At 7:09 of the video, why you can just put line9 as: if ( correctGuess )?

At 7:09 of the video, why you can just put line9 as: if ( correctGuess )? What if the user didn't guess the number? Would it still console.log (' You guessed the number!') ?

2 Answers

If statements use a conditional operator to determine program flow (if it evaluates to true, the code in the if statement's curly braces will execute, if it evaluates to false then it executes the else code, if there is any, or, if there is no else block, it will just skip the if block).

In effect:

( correctGuess === true )

will either evaluate to true or false, depending on the value of correctGuess. Consider this code:

if ( true ) {
  // will always execute

therefore, if correctGuess = true, then

if ( correctGuess ) {
  // will always execute

but if correctGuess = false, then

if ( correctGuess ) {
  // will NOT execute
} else {
  // will execute (if there is an else block)*
// *(otherwise) execution resumes here...

Does that make sense now?

I hope that helps. Happy coding!

Thank you!

Another way to think of it relates to why the variable is named correctGuess in the first place (which is a very appropriate variable name for a boolean value, actually).

If it's true, then the guess is, in fact, CORRECT (DO go into the if block)


If it's false, then the guess is, in fact, INCORRECT (So, therefore, DON'T go into the if block, or run the ELSE code, if there is any)

Again, I hope that helps.

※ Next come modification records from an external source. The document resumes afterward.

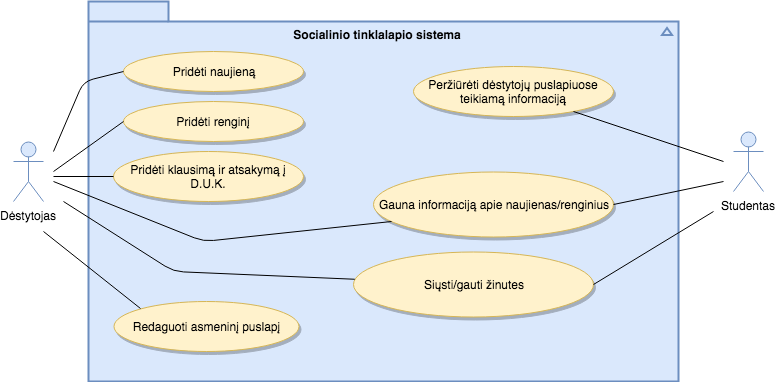
Above: img/socpslSistema.png in eglepuo/PSI_1 (draw.io), before the change. Source tidied: cells renumbered, new cells last; positions are measured from the earlier drawing's top-left corner, leaving out a move shared by most shapes.
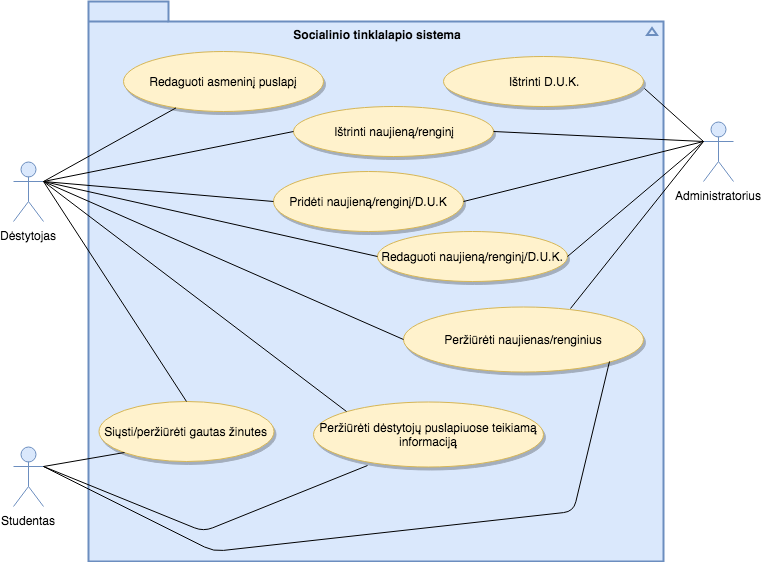
Later version of the same file.

The edit, as a diff of the source:
```diff
@@ -3,91 +3,103 @@
     <mxCell id="0" />
     <mxCell id="1" parent="0" />
     <mxCell id="2" style="html=1;shape=mxgraph.sysml.composite;symbol0=folder;fontStyle=1;spacingTop=15;tabWidth=80;tabHeight=20;tabPosition=left;symbol1=triangle;symbol1Width=7;symbol1Height=10;symbol1Align=right;symbol1VerticalAlign=top;symbol1Spacing=8;symbol1VSpacing=25;symbol1Direction=north;strokeWidth=2;whiteSpace=wrap;align=center;fillColor=#dae8fc;strokeColor=#6c8ebf;" parent="1" vertex="1">
-      <mxGeometry x="75" width="590" height="380" as="geometry" />
+      <mxGeometry x="75" width="575" height="560" as="geometry" />
     </mxCell>
     <mxCell id="3" value="Socialinio tinklalapio sistema&lt;br&gt;&lt;br&gt;" style="text;html=1;strokeColor=none;fillColor=none;align=center;verticalAlign=middle;whiteSpace=wrap;rounded=0;fontStyle=1;" parent="1" vertex="1">
       <mxGeometry x="263.5" y="30" width="200" height="20" as="geometry" />
     </mxCell>
-    <mxCell id="4" value="Pridėti naujieną" style="ellipse;whiteSpace=wrap;html=1;fillColor=#fff2cc;strokeColor=#d6b656;shadow=1;" parent="1" vertex="1">
-      <mxGeometry x="110" y="50" width="180" height="40" as="geometry" />
+    <mxCell id="4" value="Pridėti naujieną/renginį/D.U.K" style="ellipse;whiteSpace=wrap;html=1;fillColor=#fff2cc;strokeColor=#d6b656;shadow=1;" parent="1" vertex="1">
+      <mxGeometry x="260" y="170" width="190" height="60" as="geometry" />
     </mxCell>
-    <mxCell id="5" value="Pridėti renginį" style="ellipse;whiteSpace=wrap;html=1;fillColor=#fff2cc;strokeColor=#d6b656;shadow=1;" parent="1" vertex="1">
-      <mxGeometry x="110" y="100" width="180" height="40" as="geometry" />
-    </mxCell>
-    <mxCell id="6" value="Pridėti klausimą ir atsakymą į D.U.K." style="ellipse;whiteSpace=wrap;html=1;fillColor=#fff2cc;strokeColor=#d6b656;shadow=1;" parent="1" vertex="1">
-      <mxGeometry x="100" y="150" width="190" height="50" as="geometry" />
-    </mxCell>
     <mxCell id="7" value="Redaguoti asmeninį puslapį" style="ellipse;whiteSpace=wrap;html=1;fillColor=#fff2cc;strokeColor=#d6b656;shadow=1;" parent="1" vertex="1">
-      <mxGeometry x="100" y="300" width="185" height="50" as="geometry" />
+      <mxGeometry x="110" y="50" width="200" height="60" as="geometry" />
     </mxCell>
     <mxCell id="8" value="Peržiūrėti dėstytojų puslapiuose teikiamą informaciją" style="ellipse;whiteSpace=wrap;html=1;shadow=1;fillColor=#fff2cc;strokeColor=#d6b656;" parent="1" vertex="1">
-      <mxGeometry x="400" y="65" width="200" height="50" as="geometry" />
+      <mxGeometry x="300" y="400" width="230" height="65" as="geometry" />
     </mxCell>
-    <mxCell id="9" value="Gauna informaciją apie naujienas/renginius" style="ellipse;whiteSpace=wrap;html=1;shadow=1;fillColor=#fff2cc;strokeColor=#d6b656;" parent="1" vertex="1">
-      <mxGeometry x="360" y="170" width="240" height="65" as="geometry" />
+    <mxCell id="9" value="Peržiūrėti naujienas/renginius" style="ellipse;whiteSpace=wrap;html=1;shadow=1;fillColor=#fff2cc;strokeColor=#d6b656;" parent="1" vertex="1">
+      <mxGeometry x="390" y="305" width="240" height="65" as="geometry" />
     </mxCell>
-    <mxCell id="10" value="Siųsti/gauti žinutes" style="ellipse;whiteSpace=wrap;html=1;shadow=1;fillColor=#fff2cc;strokeColor=#d6b656;" parent="1" vertex="1">
-      <mxGeometry x="340" y="250" width="240" height="65" as="geometry" />
+    <mxCell id="10" value="Siųsti/peržiūrėti gautas žinutes" style="ellipse;whiteSpace=wrap;html=1;shadow=1;fillColor=#fff2cc;strokeColor=#d6b656;" parent="1" vertex="1">
+      <mxGeometry x="85" y="400" width="175" height="60" as="geometry" />
     </mxCell>
     <mxCell id="11" value="Dėstytojas" style="shape=umlActor;verticalLabelPosition=bottom;labelBackgroundColor=#ffffff;verticalAlign=top;html=1;outlineConnect=0;fillColor=#dae8fc;strokeColor=#6c8ebf;" parent="1" vertex="1">
-      <mxGeometry y="140" width="30" height="60" as="geometry" />
+      <mxGeometry y="160" width="30" height="60" as="geometry" />
     </mxCell>
-    <mxCell id="12" style="endArrow=none;html=1;entryX=0;entryY=0.5;" parent="1" edge="1" target="5">
-      <mxGeometry relative="1" as="geometry">
-        <mxPoint x="40" y="170" as="sourcePoint" />
-      </mxGeometry>
-    </mxCell>
-    <mxCell id="13" style="endArrow=none;html=1;entryX=0;entryY=0.5;" parent="1" edge="1" target="4">
-      <mxGeometry relative="1" as="geometry">
-        <mxPoint x="40" y="150" as="sourcePoint" />
-        <Array as="points">
-          <mxPoint x="70" y="80" />
-        </Array>
-      </mxGeometry>
-    </mxCell>
-    <mxCell id="14" style="endArrow=none;html=1;entryX=0;entryY=0.5;" parent="1" edge="1" target="6">
-      <mxGeometry relative="1" as="geometry">
-        <mxPoint x="40" y="175" as="sourcePoint" />
-      </mxGeometry>
-    </mxCell>
-    <mxCell id="15" style="endArrow=none;html=1;entryX=0;entryY=0;" parent="1" edge="1" target="7">
-      <mxGeometry relative="1" as="geometry">
-        <mxPoint x="30" y="230" as="sourcePoint" />
-      </mxGeometry>
-    </mxCell>
-    <mxCell id="16" style="endArrow=none;html=1;entryX=0.075;entryY=0.769;entryPerimeter=0;" parent="1" edge="1" target="9">
-      <mxGeometry relative="1" as="geometry">
-        <mxPoint x="40" y="180" as="sourcePoint" />
-        <Array as="points">
-          <mxPoint x="190" y="240" />
-        </Array>
-      </mxGeometry>
-    </mxCell>
-    <mxCell id="17" style="endArrow=none;html=1;" parent="1" edge="1" target="10">
-      <mxGeometry relative="1" as="geometry">
-        <mxPoint x="50" y="200" as="sourcePoint" />
-        <Array as="points">
-          <mxPoint x="160" y="270" />
-        </Array>
-      </mxGeometry>
-    </mxCell>
     <mxCell id="18" value="Studentas" style="shape=umlActor;verticalLabelPosition=bottom;labelBackgroundColor=#ffffff;verticalAlign=top;html=1;outlineConnect=0;fillColor=#dae8fc;strokeColor=#6c8ebf;" parent="1" vertex="1">
-      <mxGeometry x="720" y="130" width="30" height="60" as="geometry" />
+      <mxGeometry y="445" width="30" height="60" as="geometry" />
     </mxCell>
-    <mxCell id="19" style="endArrow=none;html=1;" parent="1" edge="1" source="8">
-      <mxGeometry relative="1" as="geometry">
-        <mxPoint x="710" y="160" as="targetPoint" />
-      </mxGeometry>
-    </mxCell>
-    <mxCell id="20" style="endArrow=none;html=1;exitX=1;exitY=0.5;" parent="1" edge="1" source="9">
-      <mxGeometry relative="1" as="geometry">
-        <mxPoint x="710" y="180" as="targetPoint" />
-      </mxGeometry>
-    </mxCell>
-    <mxCell id="21" style="endArrow=none;html=1;exitX=1;exitY=0.5;" parent="1" edge="1" source="10">
-      <mxGeometry relative="1" as="geometry">
-        <mxPoint x="700" y="210" as="targetPoint" />
-      </mxGeometry>
-    </mxCell>
+    <mxCell id="22" value="Administratorius" style="shape=umlActor;verticalLabelPosition=bottom;labelBackgroundColor=#ffffff;verticalAlign=top;html=1;outlineConnect=0;fillColor=#dae8fc;strokeColor=#6c8ebf;" parent="1" vertex="1">
+      <mxGeometry x="690" y="120" width="30" height="60" as="geometry" />
+    </mxCell>
+    <mxCell id="23" value="Redaguoti naujieną/renginį/D.U.K." style="ellipse;whiteSpace=wrap;html=1;fillColor=#fff2cc;strokeColor=#d6b656;shadow=1;" parent="1" vertex="1">
+      <mxGeometry x="363.5" y="230" width="190" height="50" as="geometry" />
+    </mxCell>
+    <mxCell id="24" value="Ištrinti naujieną/renginį" style="ellipse;whiteSpace=wrap;html=1;fillColor=#fff2cc;strokeColor=#d6b656;shadow=1;" parent="1" vertex="1">
+      <mxGeometry x="280" y="105" width="200" height="50" as="geometry" />
+    </mxCell>
+    <mxCell id="25" style="endArrow=none;html=1;exitX=1;exitY=0.3333333333333333;exitPerimeter=0;" parent="1" edge="1" source="11" target="7">
+      <mxGeometry relative="1" as="geometry" />
+    </mxCell>
+    <mxCell id="26" style="endArrow=none;html=1;entryX=0;entryY=0.5;exitX=1;exitY=0.3333333333333333;exitPerimeter=0;" parent="1" edge="1" source="11" target="4">
+      <mxGeometry relative="1" as="geometry" />
+    </mxCell>
+    <mxCell id="27" style="endArrow=none;html=1;exitX=1;exitY=0.5;entryX=0;entryY=0.3333333333333333;entryPerimeter=0;" parent="1" edge="1" source="4" target="22">
+      <mxGeometry relative="1" as="geometry" />
+    </mxCell>
+    <mxCell id="28" style="endArrow=none;html=1;exitX=1;exitY=0.3333333333333333;exitPerimeter=0;entryX=0;entryY=0.5;" parent="1" edge="1" source="11" target="24">
+      <mxGeometry relative="1" as="geometry" />
+    </mxCell>
+    <mxCell id="29" value="Ištrinti D.U.K." style="ellipse;whiteSpace=wrap;html=1;fillColor=#fff2cc;strokeColor=#d6b656;shadow=1;" parent="1" vertex="1">
+      <mxGeometry x="430" y="55" width="200" height="50" as="geometry" />
+    </mxCell>
+    <mxCell id="30" style="endArrow=none;html=1;entryX=1.005;entryY=0.64;entryPerimeter=0;exitX=0;exitY=0.3333333333333333;exitPerimeter=0;" parent="1" edge="1" source="22" target="29">
+      <mxGeometry relative="1" as="geometry" />
+    </mxCell>
+    <mxCell id="31" style="endArrow=none;html=1;exitX=1;exitY=0.5;entryX=0;entryY=0.3333333333333333;entryPerimeter=0;" parent="1" edge="1" source="24" target="22">
+      <mxGeometry relative="1" as="geometry" />
+    </mxCell>
+    <mxCell id="32" style="endArrow=none;html=1;entryX=0;entryY=0.5;exitX=1;exitY=0.3333333333333333;exitPerimeter=0;" parent="1" edge="1" source="11" target="23">
+      <mxGeometry relative="1" as="geometry" />
+    </mxCell>
+    <mxCell id="33" style="endArrow=none;html=1;exitX=1;exitY=0.5;entryX=0;entryY=0.3333333333333333;entryPerimeter=0;" parent="1" edge="1" source="23" target="22">
+      <mxGeometry relative="1" as="geometry" />
+    </mxCell>
+    <mxCell id="34" style="endArrow=none;html=1;entryX=0;entryY=1;exitX=1;exitY=0.3333333333333333;exitPerimeter=0;" parent="1" edge="1" source="18" target="10">
+      <mxGeometry relative="1" as="geometry" />
+    </mxCell>
+    <mxCell id="35" style="endArrow=none;html=1;exitX=0.5;exitY=0;entryX=1;entryY=0.3333333333333333;entryPerimeter=0;" parent="1" edge="1" source="10" target="11">
+      <mxGeometry relative="1" as="geometry" />
+    </mxCell>
+    <mxCell id="36" style="endArrow=none;html=1;exitX=0.696;exitY=0.031;exitPerimeter=0;" parent="1" edge="1" source="9">
+      <mxGeometry relative="1" as="geometry">
+        <mxPoint x="690" y="140" as="targetPoint" />
+      </mxGeometry>
+    </mxCell>
+    <mxCell id="37" style="endArrow=none;html=1;entryX=0;entryY=0.5;" parent="1" edge="1" target="9">
+      <mxGeometry relative="1" as="geometry">
+        <mxPoint x="30" y="180" as="sourcePoint" />
+      </mxGeometry>
+    </mxCell>
+    <mxCell id="38" style="endArrow=none;html=1;entryX=0.235;entryY=0.985;exitX=1;exitY=0.3333333333333333;exitPerimeter=0;entryPerimeter=0;" parent="1" edge="1" source="18" target="8">
+      <mxGeometry relative="1" as="geometry">
+        <Array as="points">
+          <mxPoint x="190" y="530" />
+        </Array>
+      </mxGeometry>
+    </mxCell>
+    <mxCell id="39" style="endArrow=none;html=1;exitX=0;exitY=0;" parent="1" edge="1" source="8">
+      <mxGeometry relative="1" as="geometry">
+        <mxPoint x="30" y="180" as="targetPoint" />
+      </mxGeometry>
+    </mxCell>
+    <mxCell id="40" style="endArrow=none;html=1;entryX=1;entryY=1;exitX=1;exitY=0.3333333333333333;exitPerimeter=0;" parent="1" edge="1" source="18" target="9">
+      <mxGeometry relative="1" as="geometry">
+        <Array as="points">
+          <mxPoint x="200" y="550" />
+          <mxPoint x="560" y="510" />
+        </Array>
+      </mxGeometry>
+    </mxCell>
   </root>
 </mxGraphModel>
```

Happy coding!

In fact, you could probably improve the varible name to make the logic even more clear by renaming it to guess_is_correct.

Then the code would read:

if ( guess_is_correct ) { // === true
  // execute this code...
} else { // === false, and therefore, guess is NOT correct
 // then execute this code...

Again, I hope that helps. Happy coding!